Four Columbians Elected to the National Academy of Sciences
Computer scientists Alfred Aho and Toniann Pitassi, mathematician Michael Harris, and sociologist Mario Small join this year’s class of new members.
May 04, 2022
Four Columbia professors—Alfred Aho, Michael Harris, Toniann Pitassi, and Mario Small—are among the 120 U.S.-based scholars to be elected as members this year to the National Academy of Sciences for their distinguished and continuing achievements in original research.
Alfred V. Aho, the Lawrence Gussman Professor Emeritus of computer science, is known for his broad and fundamental contributions in algorithm design and analysis, and programming languages and compilers, which translate human-written code into a form that machines can execute. With his longtime collaborator Jeffrey Ullman (SEAS’63), a professor emeritus at Stanford, Aho received computing’s highest honor, the Turing Award, in 2020. Before joining Columbia Engineering in 1995, Aho spent more than three decades at Bell Labs, helping to run the lab that invented UNIX, C, and C++.

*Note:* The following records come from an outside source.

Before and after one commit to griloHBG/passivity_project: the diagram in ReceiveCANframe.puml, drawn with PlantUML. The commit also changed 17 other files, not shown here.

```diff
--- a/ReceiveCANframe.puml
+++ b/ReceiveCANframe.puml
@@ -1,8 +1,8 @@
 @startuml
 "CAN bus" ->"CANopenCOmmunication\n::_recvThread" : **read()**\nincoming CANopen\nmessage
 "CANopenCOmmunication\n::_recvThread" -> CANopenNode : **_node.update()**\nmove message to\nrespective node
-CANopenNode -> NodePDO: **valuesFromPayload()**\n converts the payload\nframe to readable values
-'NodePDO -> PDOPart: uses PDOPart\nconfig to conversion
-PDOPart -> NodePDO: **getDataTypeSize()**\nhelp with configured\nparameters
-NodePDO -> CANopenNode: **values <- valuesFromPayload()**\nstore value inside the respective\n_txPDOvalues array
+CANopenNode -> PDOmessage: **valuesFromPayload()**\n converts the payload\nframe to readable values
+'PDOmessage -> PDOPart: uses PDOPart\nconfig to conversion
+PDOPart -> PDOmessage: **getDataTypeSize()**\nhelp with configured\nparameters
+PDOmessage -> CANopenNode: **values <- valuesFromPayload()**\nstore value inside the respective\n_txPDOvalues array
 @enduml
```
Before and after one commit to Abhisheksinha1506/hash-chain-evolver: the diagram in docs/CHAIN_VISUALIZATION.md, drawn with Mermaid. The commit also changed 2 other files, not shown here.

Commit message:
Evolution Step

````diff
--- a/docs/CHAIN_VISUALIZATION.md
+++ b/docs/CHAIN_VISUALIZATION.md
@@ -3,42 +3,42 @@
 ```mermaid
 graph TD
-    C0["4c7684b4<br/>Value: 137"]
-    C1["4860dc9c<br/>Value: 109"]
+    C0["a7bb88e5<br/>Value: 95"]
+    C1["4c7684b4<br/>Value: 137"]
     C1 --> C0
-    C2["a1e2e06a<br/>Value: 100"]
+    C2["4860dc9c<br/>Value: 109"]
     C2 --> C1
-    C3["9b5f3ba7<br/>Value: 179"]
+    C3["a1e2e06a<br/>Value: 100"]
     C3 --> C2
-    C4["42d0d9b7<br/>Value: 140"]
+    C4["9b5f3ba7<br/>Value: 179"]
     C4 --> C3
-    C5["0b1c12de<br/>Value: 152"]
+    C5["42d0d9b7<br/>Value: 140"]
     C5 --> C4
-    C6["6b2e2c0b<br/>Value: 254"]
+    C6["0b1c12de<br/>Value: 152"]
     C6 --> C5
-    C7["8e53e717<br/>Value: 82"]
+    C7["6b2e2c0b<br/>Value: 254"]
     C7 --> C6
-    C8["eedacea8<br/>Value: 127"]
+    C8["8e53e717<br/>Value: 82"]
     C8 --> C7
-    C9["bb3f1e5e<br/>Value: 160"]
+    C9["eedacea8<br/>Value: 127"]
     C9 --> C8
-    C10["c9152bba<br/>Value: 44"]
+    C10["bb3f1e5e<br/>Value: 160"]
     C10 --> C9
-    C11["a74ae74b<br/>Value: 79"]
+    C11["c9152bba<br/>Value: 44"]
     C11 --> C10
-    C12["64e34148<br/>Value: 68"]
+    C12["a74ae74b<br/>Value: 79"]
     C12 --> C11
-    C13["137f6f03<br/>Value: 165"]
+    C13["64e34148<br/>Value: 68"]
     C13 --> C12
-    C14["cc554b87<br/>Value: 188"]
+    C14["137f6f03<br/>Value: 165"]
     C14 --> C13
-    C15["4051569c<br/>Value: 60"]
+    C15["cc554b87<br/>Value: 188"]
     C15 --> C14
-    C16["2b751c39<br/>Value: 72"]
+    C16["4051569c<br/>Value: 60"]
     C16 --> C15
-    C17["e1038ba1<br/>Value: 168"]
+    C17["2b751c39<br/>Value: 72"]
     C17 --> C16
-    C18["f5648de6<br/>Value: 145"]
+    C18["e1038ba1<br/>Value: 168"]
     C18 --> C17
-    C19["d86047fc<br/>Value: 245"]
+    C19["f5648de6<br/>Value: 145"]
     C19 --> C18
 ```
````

Michael Harris, a professor of mathematics, works in number theory, one of the oldest branches of mathematics, which focuses on the often-subtle properties of solutions of equations in whole numbers. His work has centered on the role of geometric structures and properties of symmetry in solving problems in number theory. He is the author of the 2015 book, Mathematics Without Apologies, and the newsletter, Silicon Reckoner, both of which celebrate the humanity embedded in a discipline sometimes viewed as robotic or two-dimensional.
Toniann Pitassi, Jeffrey L. and Brenda Bleustein Professor of Engineering, studies computational complexity, or the limitations that time, space, and randomness impose on computational problems. She is an expert in communication complexity, which explores how much information two or more players must swap to compute a joint function of their inputs, as well as proof complexity, the study of inherent limitations of computation and proofs. Her research also focuses on timely topics in machine learning: privacy, fairness, and reproducibility.
Mario L. Small, Quetelet Professor of Social Science, is an expert on social inequality, social networks, and field research methods. His most recent books, Someone To Talk To and Personal Networks, examine when and how people turn to their networks to meet their needs. He is currently studying the relationship between networks and decision-making, the ability of large-scale data to answer critical questions about urban inequality, and the relation between qualitative and quantitative methods.